Every employee wants more money, but getting a significant salary increase requires planning. It's an effort that pays for itself and then some. Want a bigger paycheck for your next job? Then you must ask for a raise while in your current job. The more money you make now, the more you can command in the future.Here are some tips on how to ask for a raise (and get it).

Research First

Find out who makes the salary decisions in your company, and start planning three months in advance. Accurately assess your job accomplishments for the last 12 months. Show your manager how you have contributed to the company's bottom line. Provide facts and stats. Research salary levels for similar job titles, workloads and industries.

Assertiveness Pays Off

It's important to be assertive when asking for a raise. Be professional, positive, honest and direct with your manger. Employees who are too aggressive, who demand a raise or give ultimatums, stand a chance of getting fired. The opposite of this is being passive, of expecting to get a raise simply because you do your job. Take the initiative and strike just the right balance.

Practice Your Pitch

According to Forbes, practicing what you are going to say to your manager builds confidence. You can rehearse with a family member, friend or coach. It's also a good way to practice handling the objections your manger may confront you with. Prepare answers for objections such as "We have no budget for a raise" or "It's not the right time for a salary review." Come up with strong, logical answers to possible objections.

Conducting the Meeting

Schedule a salary review meeting with your manager. Let them know what the meeting is about. It's best to choose a time when things aren't hectic. Even better is to choose a time when things are going well in the company. At the meeting, focus on your accomplishments, your value to the company and your work ethic. A written list of your successful projects and their results should be used for reference. Make a copy for your manager. Request a raise based on your job performance and how it has contributed to he overall benefit of the company.
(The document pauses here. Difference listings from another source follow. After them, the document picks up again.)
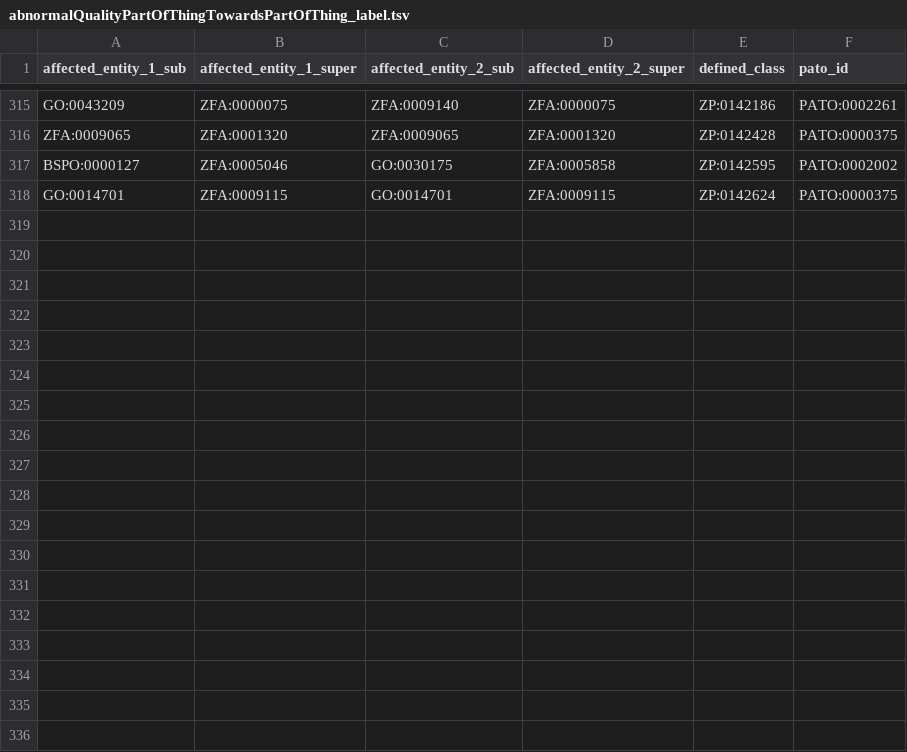
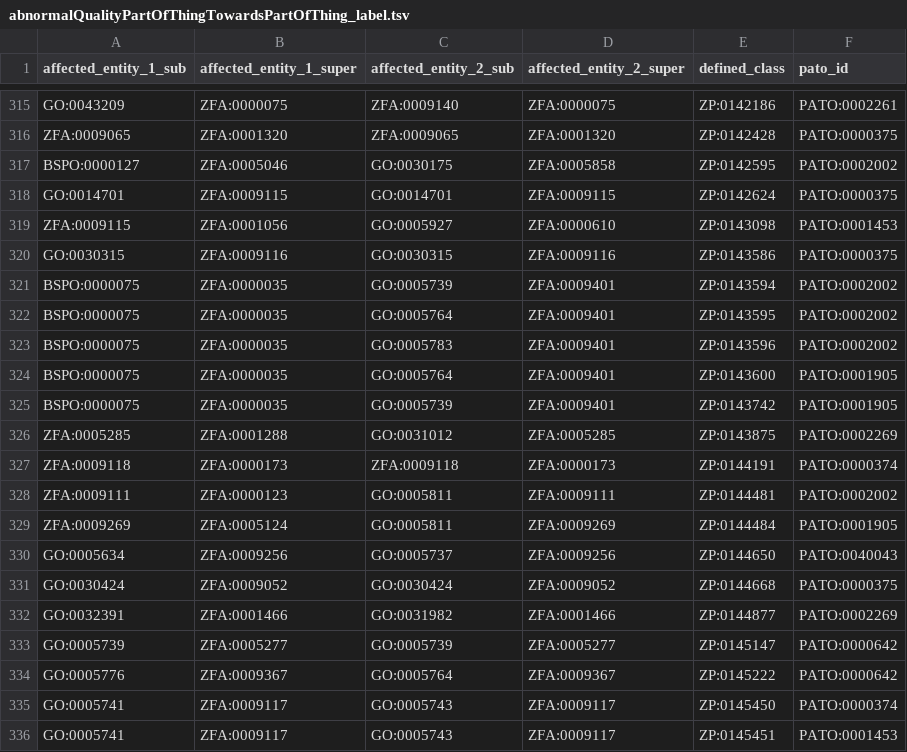
Before and after one commit to obophenotype/zebrafish-phenotype-ontology, a TSV file: src/patterns/data/labels/abnormalQualityPartOfThingTowardsPartOfThing_label.tsv, drawn as a sheet; only a part is shown, gaps mark what is left out.

```diff
--- a/src/patterns/data/labels/abnormalQualityPartOfThingTowardsPartOfThing_label.tsv
+++ b/src/patterns/data/labels/abnormalQualityPartOfThingTowardsPartOfThing_label.tsv
@@ -318 +318,19 @@ BSPO:0000127	ZFA:0005046	GO:0030175	ZFA:0005858	ZP:0142595	PATO:0002002
 GO:0014701	ZFA:0009115	GO:0014701	ZFA:0009115	ZP:0142624	PATO:0000375
+ZFA:0009115	ZFA:0001056	GO:0005927	ZFA:0000610	ZP:0143098	PATO:0001453
+GO:0030315	ZFA:0009116	GO:0030315	ZFA:0009116	ZP:0143586	PATO:0000375
+BSPO:0000075	ZFA:0000035	GO:0005739	ZFA:0009401	ZP:0143594	PATO:0002002
+BSPO:0000075	ZFA:0000035	GO:0005764	ZFA:0009401	ZP:0143595	PATO:0002002
+BSPO:0000075	ZFA:0000035	GO:0005783	ZFA:0009401	ZP:0143596	PATO:0002002
+BSPO:0000075	ZFA:0000035	GO:0005764	ZFA:0009401	ZP:0143600	PATO:0001905
+BSPO:0000075	ZFA:0000035	GO:0005739	ZFA:0009401	ZP:0143742	PATO:0001905
+ZFA:0005285	ZFA:0001288	GO:0031012	ZFA:0005285	ZP:0143875	PATO:0002269
+ZFA:0009118	ZFA:0000173	ZFA:0009118	ZFA:0000173	ZP:0144191	PATO:0000374
+ZFA:0009111	ZFA:0000123	GO:0005811	ZFA:0009111	ZP:0144481	PATO:0002002
+ZFA:0009269	ZFA:0005124	GO:0005811	ZFA:0009269	ZP:0144484	PATO:0001905
+GO:0005634	ZFA:0009256	GO:0005737	ZFA:0009256	ZP:0144650	PATO:0040043
+GO:0030424	ZFA:0009052	GO:0030424	ZFA:0009052	ZP:0144668	PATO:0000375
+GO:0032391	ZFA:0001466	GO:0031982	ZFA:0001466	ZP:0144877	PATO:0002269
+GO:0005739	ZFA:0005277	GO:0005739	ZFA:0005277	ZP:0145147	PATO:0000642
+GO:0005776	ZFA:0009367	GO:0005764	ZFA:0009367	ZP:0145222	PATO:0000642
+GO:0005741	ZFA:0009117	GO:0005743	ZFA:0009117	ZP:0145450	PATO:0000374
+GO:0005741	ZFA:0009117	GO:0005743	ZFA:0009117	ZP:0145451	PATO:0001453
```
Also changed, not shown: src/patterns/data/labels/abnormalQualityOfThingTowardsPartOfThing_label.tsv, src/patterns/data/labels/abnormalQualityOfThingTowardsThing_label.tsv, 23 other files.
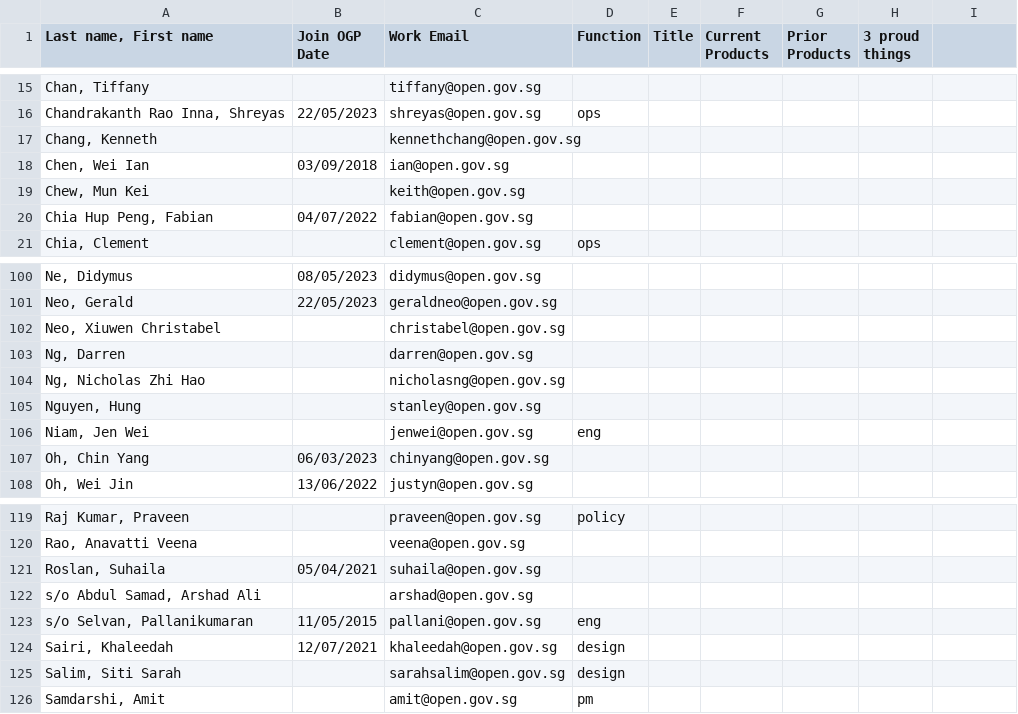
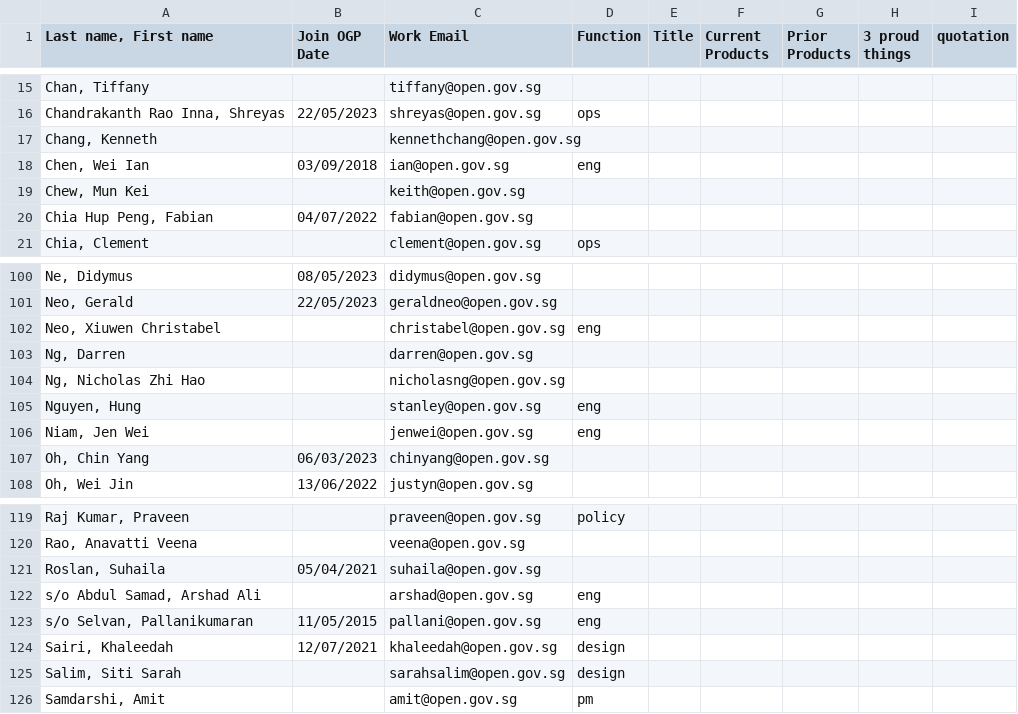
Before and after one commit to isomerpages/ogp, a CSV file: _people/people.csv, drawn as a sheet; only a part is shown, gaps mark what is left out; the diff covers the shown part only.

Commit message:
feat: mode function added

```diff
--- a/_people/people.csv
+++ b/_people/people.csv
@@ -1 +1 @@
-"Last name, First name",Join OGP Date,Work Email,Function,Title,Current Products,Prior Products,3 proud things
+"Last name, First name",Join OGP Date,Work Email,Function,Title,Current Products,Prior Products,3 proud things,quotation
@@ -18 +18 @@
-"Chen, Wei Ian",03/09/2018,ian@open.gov.sg,,,,,
+"Chen, Wei Ian",03/09/2018,ian@open.gov.sg,eng,,,,,
@@ -102 +102 @@
-"Neo, Xiuwen Christabel",,christabel@open.gov.sg,,,,,
+"Neo, Xiuwen Christabel",,christabel@open.gov.sg,eng,,,,,
@@ -105 +105 @@
-"Nguyen, Hung",,stanley@open.gov.sg,,,,,
+"Nguyen, Hung",,stanley@open.gov.sg,eng,,,,,
@@ -122 +122 @@
-"s/o Abdul Samad, Arshad Ali",,arshad@open.gov.sg,,,,,
+"s/o Abdul Samad, Arshad Ali",,arshad@open.gov.sg,eng,,,,,
```
Also changed, not shown: 9 edited cells elsewhere in this file, 5 other files.
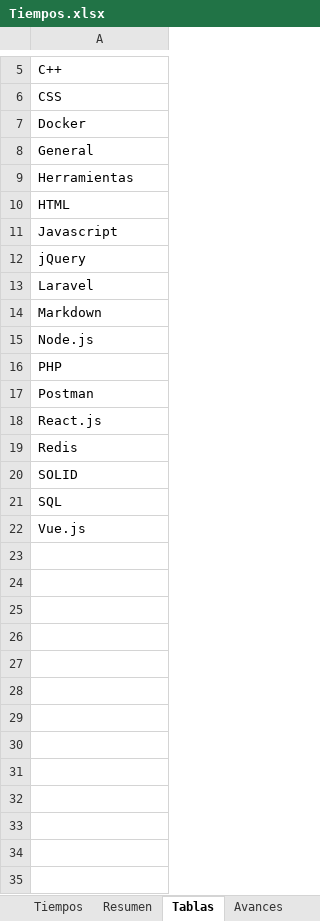
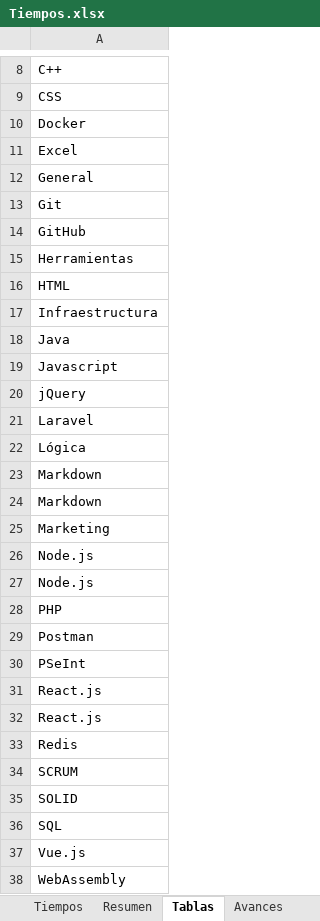
Before and after one commit to petrix12/cvpetrix2022, an Excel workbook: 00soportes/Tiempos.xlsx, sheet Tablas, drawn as a sheet; only a part is shown, gaps mark what is left out; values as stored, in another font and other column widths than the file's, no borders; table styles not drawn; the diff covers the shown part only; the diff names each change by its address in the sheet, - before the commit and + after, or states it on an @@ line.

```diff
--- a/00soportes/Tiempos.xlsx (sheet Tablas)
+++ b/00soportes/Tiempos.xlsx (sheet Tablas)
+row 11: Excel
+row 13: Git
+row 14: GitHub
+row 17: Infraestructura
+row 18: Java
+row 22: Lógica
+row 24: Markdown
+row 25: Marketing
+row 26: Node.js
+row 30: PSeInt
+row 31: React.js
+row 34: SCRUM
+row 38: WebAssembly
```
Also changed, not shown: 3 added rows elsewhere in this sheet, sheet Tiempos, sheet Resumen, other sheet tabs, hidden cells, 00soportes/Ruta Desarrollo Web.xlsx, 1 other file.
Make it clear that you understand your worth as an employee.

What Not to Say

When discussing a salary increase, don't mention your debts, expenses or bills. Don't expect a raise based on financial need. Avoid looking desperate. Instead focus on the value your skills and job performance bring to the company. Asking for too much money also reduces your chances of getting a raise. Research, research, research before walking into the meeting.

Getting the Raise

If you manager denies your raise, all is not lost. During your meeting you can discuss your professional goals and aspirations and get feedback about your job performance and how you can improve. Ask for a re-evaluation in a few months. During this time, try to take on more responsibilities. Keep track of work-related accomplishments and learn to subtly self-promote. If you can show how your performance impacts the company, you have a better chance of getting that raise.